State mulling new camping options at Eagle Lake, Deboullie
ASHLAND, Maine — The Maine Bureau of Parks and Lands is hosting a public meeting in Ashland Wednesday to gather input on a proposal to add and expand campsites at public reserve lands around Eagle Lake and Deboullie Mountain.
The Bureau of Parks and Lands, a part of the state Department of Conservation, Agriculture and Forestry, is considering the camping additions under the management plan for the Northern Aroostook Regional Public Reserve Lands.
The agency is holding a hearing on the proposal at 6 p.m. Wednesday, May 9, at the Bureau of Parks and Lands’ office at 45 Radar Road in Ashland. Comments by writing will be accepted until May 23, and can be sent to the Bureau of Parks and Lands.
The proposal calls for adding one or more campsites to accommodate vehicle-drawn trailer campers within the 21,871-acre Deboullie lands. Currently, Deboullie is home to 29 primitive campsites with privies, of which 23 can be accessed in a vehicle.

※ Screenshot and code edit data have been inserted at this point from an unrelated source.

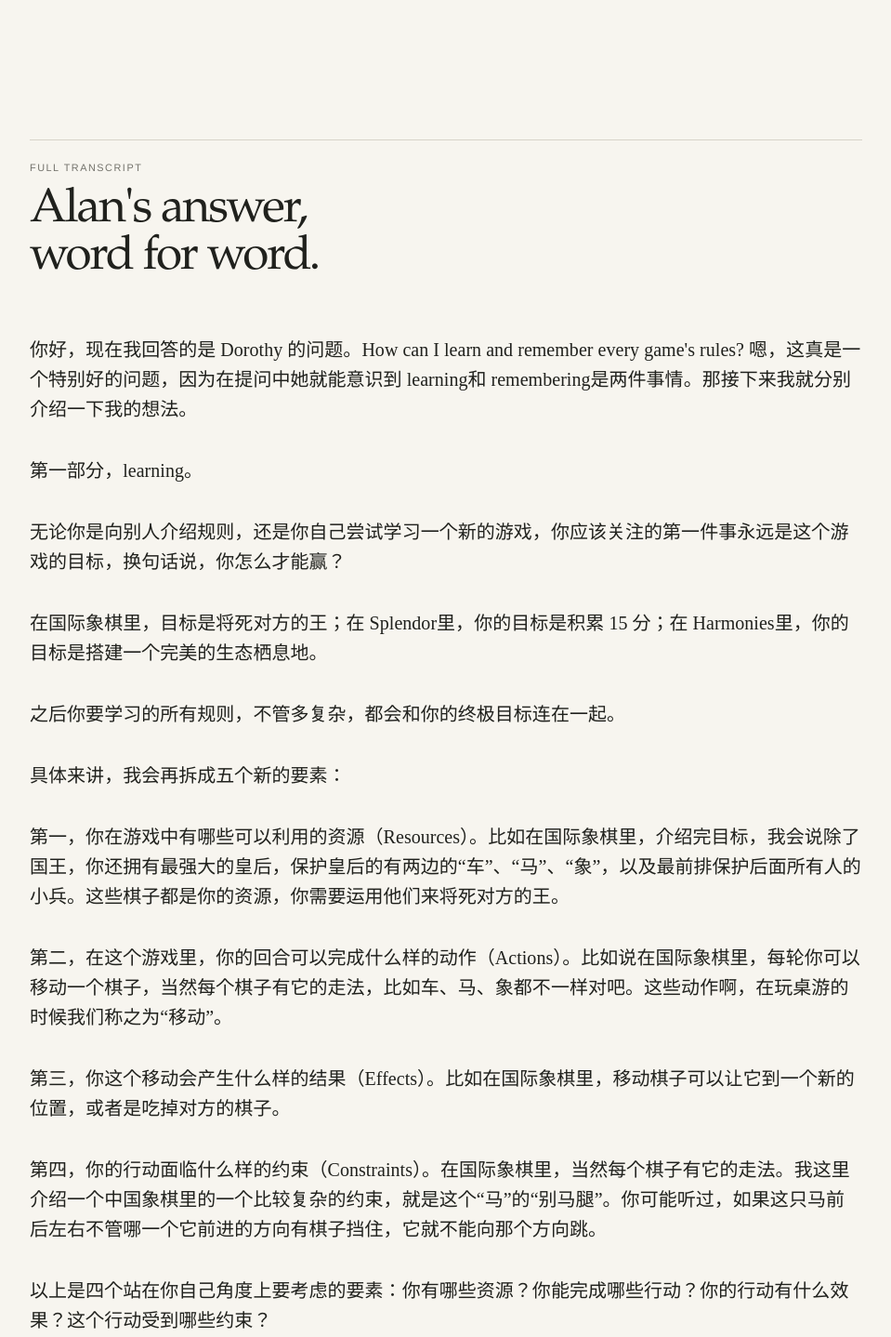
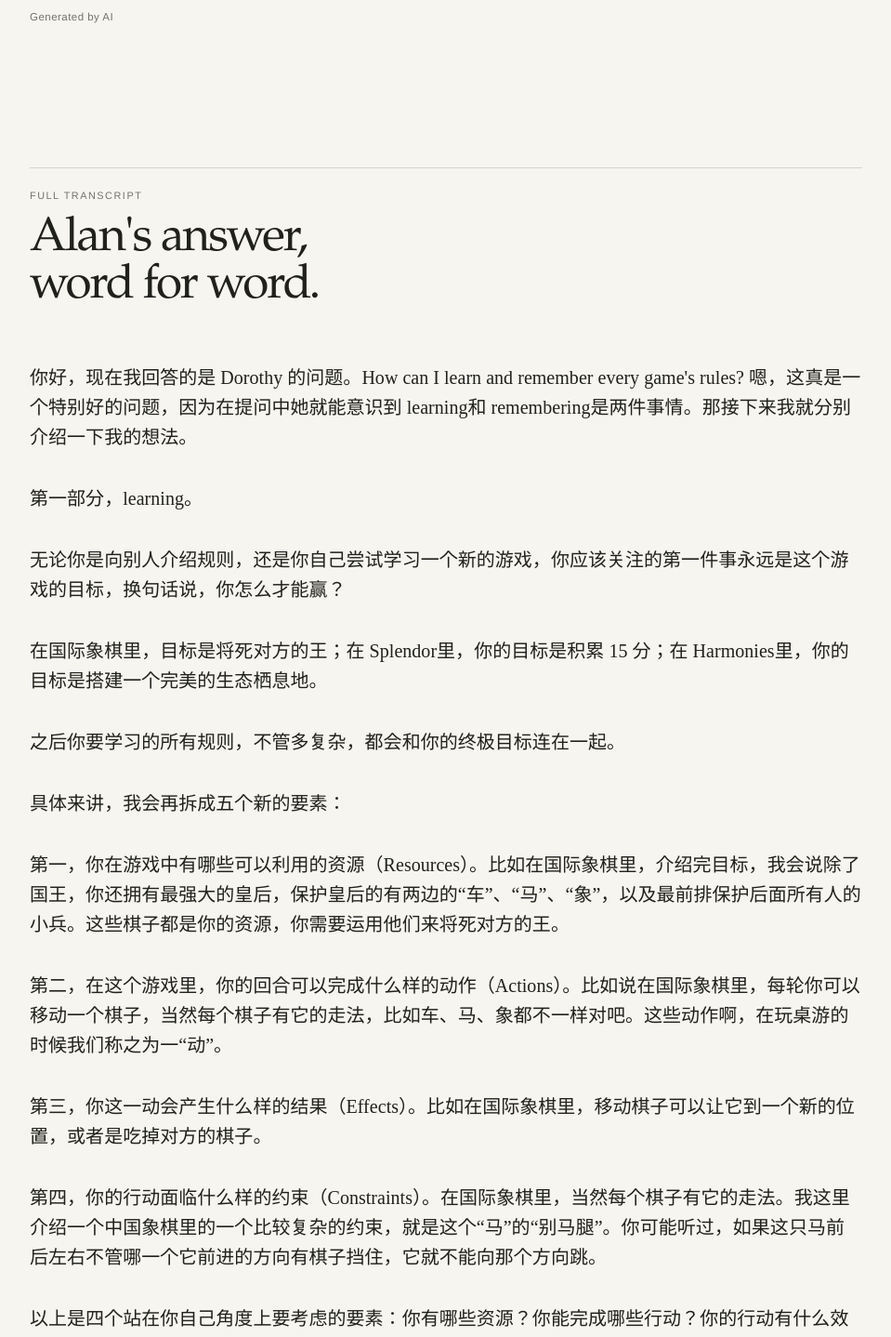
Before and after one commit to tanxianzhu/alans-realm, an Astro site: page /alans-realm/economics/speeches/game-rules in a window 1280 px wide. Shown: the part 1427-2865 px from the top of the page at 93% size, without its empty margins (160-1119 px from the left). Built offline with nearby package versions, Linux system fonts and the light colour scheme; Astro itself is replaced by a stand-in of ours; a web font is replaced by a local one.

Commit message:
Correct game rules answer illustration

```diff
--- a/src/components/AnswerPage.astro
+++ b/src/components/AnswerPage.astro
@@ -42,6 +42,7 @@ const { answer } = Astro.props;
   {answer.comicSrc && (
     <figure class="answer-page__comic answer-shell">
       <img src={withBase(answer.comicSrc)} alt={`Illustration for: ${answer.question}`} loading="lazy" />
+      {answer.comicCredit && <figcaption>{answer.comicCredit}</figcaption>}
     </figure>
   )}
 
@@ -154,6 +155,13 @@ const { answer } = Astro.props;
     height: auto;
     width: 100%;
   }
+  .answer-page__comic figcaption {
+    color: var(--color-muted);
+    font-family: var(--font-body);
+    font-size: 0.72rem;
+    letter-spacing: 0.04em;
+    margin-top: 0.7rem;
+  }
   .answer-page__bottom-image {
     margin: clamp(2.5rem, 5vw, 4rem) auto clamp(4rem, 8vw, 7rem);
   }
--- a/src/data/answers/qa-answers.ts
+++ b/src/data/answers/qa-answers.ts
@@ -14,6 +14,7 @@ export type QaAnswer = {
   audioSrc: string;
   audioType: string;
   comicSrc?: string;
+  comicCredit?: string;
   bottomImageSrc?: string;
   transcript: string[];
 };
@@ -70,6 +71,7 @@ export const qaAnswers: QaAnswer[] = [
     audioSrc: '/audio/economics/how-to-learn-game-rules.m4a',
     audioType: 'audio/mp4',
     comicSrc: '/images/qa/comics/win-games.png',
+    comicCredit: 'Generated by AI',
     bottomImageSrc: '/images/qa/answer-bottom/remember-rules.jpg',
     transcript: toParagraphs(rememberRulesTranscript),
   },
--- a/src/data/transcripts/remember-rules.md
+++ b/src/data/transcripts/remember-rules.md
@@ -13,9 +13,9 @@
 
 第一，你在游戏中有哪些可以利用的资源（Resources）。比如在国际象棋里，介绍完目标，我会说除了国王，你还拥有最强大的皇后，保护皇后的有两边的“车”、“马”、“象”，以及最前排保护后面所有人的小兵。这些棋子都是你的资源，你需要运用他们来将死对方的王。
 
-第二，在这个游戏里，你的回合可以完成什么样的动作（Actions）。比如说在国际象棋里，每轮你可以移动一个棋子，当然每个棋子有它的走法，比如车、马、象都不一样对吧。这些动作啊，在玩桌游的时候我们称之为“移动”。
+第二，在这个游戏里，你的回合可以完成什么样的动作（Actions）。比如说在国际象棋里，每轮你可以移动一个棋子，当然每个棋子有它的走法，比如车、马、象都不一样对吧。这些动作啊，在玩桌游的时候我们称之为一“动”。
 
-第三，你这个移动会产生什么样的结果（Effects）。比如在国际象棋里，移动棋子可以让它到一个新的位置，或者是吃掉对方的棋子。
+第三，你这一动会产生什么样的结果（Effects）。比如在国际象棋里，移动棋子可以让它到一个新的位置，或者是吃掉对方的棋子。
 
 第四，你的行动面临什么样的约束（Constraints）。在国际象棋里，当然每个棋子有它的走法。我这里介绍一个中国象棋里的一个比较复杂的约束，就是这个“马”的“别马腿”。你可能听过，如果这只马前后左右不管哪一个它前进的方向有棋子挡住，它就不能向那个方向跳。
 
```
Also changed, not shown: 1 other file.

In the draft proposal, Parks and Lands staff wrote that the new trailer campsite or campsites could be developed by expanding existing drive-to campsites, including on the shores of one of the unit’s multiple ponds.
Another proposal up for consideration concerns the Alec Brook campsite in the Eagle Lake Public Reserve Land Unit, which spans 24,083 acres on the eastern half of Eagle Lake.
Located on the north shore of Eagle Lake, the Alec Brook campsite is currently accessible only by boat. The proposed change would make the Alec Brook campsite accessible to all-terrain vehicles and possibly road vehicles in the future, according to the proposal.
This change would involve upgrading about a half-mile of roadway, and include barriers near the campsite to prevent ATVs and other vehicles from driving onto the lake shore or into the water, according to the proposal.
In the proposal, Bureau of Parks and Lands staff wrote that the suggested changes grew out of a scheduled five-year review of the 15-year management plan for the Northern Aroostook Public Reserve Lands, which was developed in 2007.
One of the original management plan’s goals is to “provide a balanced spectrum of opportunities in keeping with those available in the region as a whole.” Bureau of Public Lands staff wrote in the proposal that those camping additions “are now warranted due to ongoing demand for the enhancements.”
In written comments submitted so far, the proposal for the Eagle Lake changes has drawn a mixed reaction.
Cathy Johnson, forests and wildlife project director with the Natural Resources Council of Maine, wrote that making the boat-only Eagle Lake campsite accessible to ATVs and vehicles could “result in degradation of the semi-remote character of the area.”
Johnson also argued that if a separate proposed residential development on Square and Cross lakes goes through, the backcountry nature of the Eagle Lake Public Reserve Land could see higher overall traffic.
Paul Lozier of the Sly Brook Trail Blazers ATV Club in Wallagrass wrote in support of the additional accessibility to the Eagle Lake campsite.
“I believe that this campsite has great potential for year round use, even in the winter with ice fisherman,” Lozier wrote.
The agency is expected to make a decision on the proposals early this summer.